— Stepdad

A. The smartest thing you can do is speak to an attorney to make sure you are protected against these student loan repayments.
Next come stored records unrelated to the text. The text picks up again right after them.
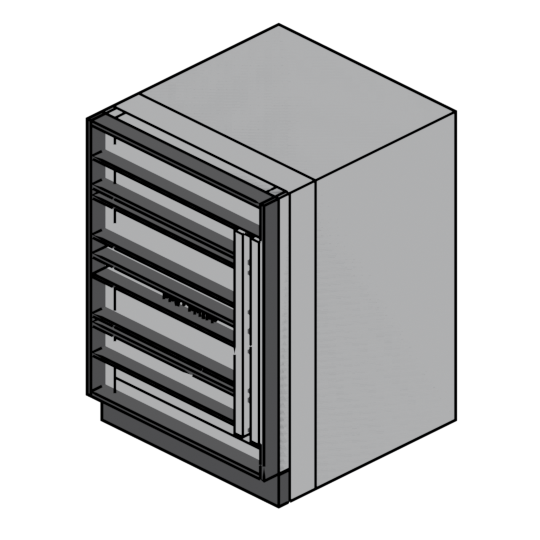
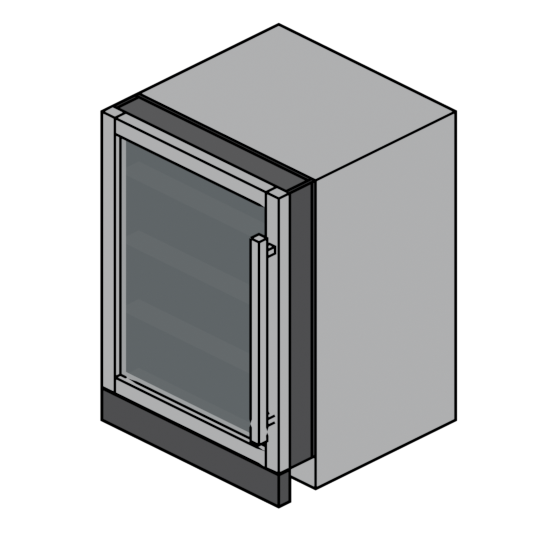
Fix the glass door interior building through the pane
A part's width runs toward the front of the appliance, so anchoring the
liner and shelves at the door's back face built them forward instead of
back: they came out 2 inches in FRONT of the door, straight through the
glass. Anchor the cavity parts at the back of the cavity, where their
width carries them forward to meet the door.

The cabinet also went dark whenever the door was glass, which turned the
whole unit black. It keeps its finish now, and the cavity gets its own
dark back panel so the interior still reads behind the glass.

Thumbnail re-rendered from the corrected model.

Changed region(s): [[0.1481, 0.1778, 0.5926, 0.9481]]

diff --git a/product_libraries/common/appliance_geo.py b/product_libraries/common/appliance_geo.py
@@ -844,7 +844,12 @@ def _build_dishwasher(cage_obj, opts):
 
 def _under_counter_interior(cg, opts, kind, dark, z0, depth):
     """Shelves or wine slats in the cavity behind a glass door. Their
-    spacing is driven, so they stay evenly divided as the box grows."""
+    spacing is driven, so they stay evenly divided as the box grows.
+
+    Anchored at the BACK of the cavity: a part's width runs toward the
+    front (Mirror Y), so starting one at the door face would build it out
+    through the glass.
+    """
     if kind == 'ICE':
         return
     if kind == 'WINE':
@@ -855,10 +860,10 @@ def _under_counter_interior(cg, opts, kind, dark, z0, depth):
         count = max(1, int(opts.get('shelf_count', 3)))
         thickness = inch(0.5)
         name = "Shelf"
+    y_back = '-dim_y + %f' % (UNDER_COUNTER_DOOR_T + depth)
     for i in range(count):
         fraction = (i + 1.0) / (count + 1.0)
-        _flat(cg, "%s %d" % (name, i + 1), LINER_T,
-              '-dim_y + %f' % UNDER_COUNTER_DOOR_T,
+        _flat(cg, "%s %d" % (name, i + 1), LINER_T, y_back,
               '%f + (dim_z - %f) * %f' % (z0, z0, fraction),
               'dim_x - %f' % (2.0 * LINER_T), depth - inch(0.25),
               thickness, dark)
@@ -866,17 +871,23 @@ def _under_counter_interior(cg, opts, kind, dark, z0, depth):
 
 def _under_counter_liner(cg, dark, z0, depth):
     """Line the cavity so the recess reads as a box rather than a hole
-    with open sides."""
-    y_front = '-dim_y + %f' % UNDER_COUNTER_DOOR_T
+    with open sides. Anchored at the back of the cavity, for the reason
+    in _under_counter_interior."""
+    y_back = '-dim_y + %f' % (UNDER_COUNTER_DOOR_T + depth)
     height = 'dim_z - %f' % z0
-    _side(cg, "Liner Left", 0.0, y_front, z0, height, depth, LINER_T, dark,
+    _side(cg, "Liner Left", 0.0, y_back, z0, height, depth, LINER_T, dark,
           plus_x=True)
-    _side(cg, "Liner Right", 'dim_x', y_front, z0, height, depth, LINER_T,
+    _side(cg, "Liner Right", 'dim_x', y_back, z0, height, depth, LINER_T,
           dark, plus_x=False)
-    _flat(cg, "Liner Bottom", LINER_T, y_front, z0,
+    _flat(cg, "Liner Bottom", LINER_T, y_back, z0,
           'dim_x - %f' % (2.0 * LINER_T), depth, LINER_T, dark)
-    _flat(cg, "Liner Top", LINER_T, y_front, 'dim_z',
+    _flat(cg, "Liner Top", LINER_T, y_back, 'dim_z',
           'dim_x - %f' % (2.0 * LINER_T), depth, LINER_T, dark, down=True)
+    # The cabinet keeps its finish on the outside, so the cavity needs
+    # its own dark back rather than showing the case face through the
+    # glass.
+    _front(cg, "Liner Back", 0.0, z0, 'dim_x', height, LINER_T, dark,
+           y=y_back, proud=True)
 
 
 def _glass_door(cg, opts, mat, glass, metal, z0, height, door_t):
@@ -912,7 +923,7 @@ def _build_under_counter(cage_obj, opts):
 
     _flat(cg, "Under Counter Case", 0.0, 0.0, 0.0, 'dim_x',
           'dim_y - %f' % (door_t + interior), 'dim_z',
-          dark if (panel_ready or glass_door) else mat)
+          dark if panel_ready else mat)
 
     if kick_h > 0.0:
         _front(cg, "Under Counter Grille", 0.0, 0.0, 'dim_x', kick_h,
Because your personal situation has many moving parts, we don’t want to steer you in the wrong direction.

But we want to offer a couple of ideas.

First, consider filing as “married filing separately” in the future.

“This way, nothing comes back at the husband,” said Michael Karu, a certified public accountant with Levine, Jacobs & Co. in Livingston. “Of course, there is additional income tax, but it comes with peace of mind.”

Then, assuming you’re no longer working and you’re paying taxes through estimates or withholding on pension benefits, you can reduce the estimated payments to minimize or eliminate the refund.

“While there may be interest or penalties, it is likely to be less than any amounts due on the student loans if he is found to be liable for their repayment,” Karu said.

And finally, Karu said, tell your stepdaughter it’s time to get a job, assuming she is able to work.

Email your questions to moc.p1558566776leHye1558566776noMJN1558566776@ksA1558566776.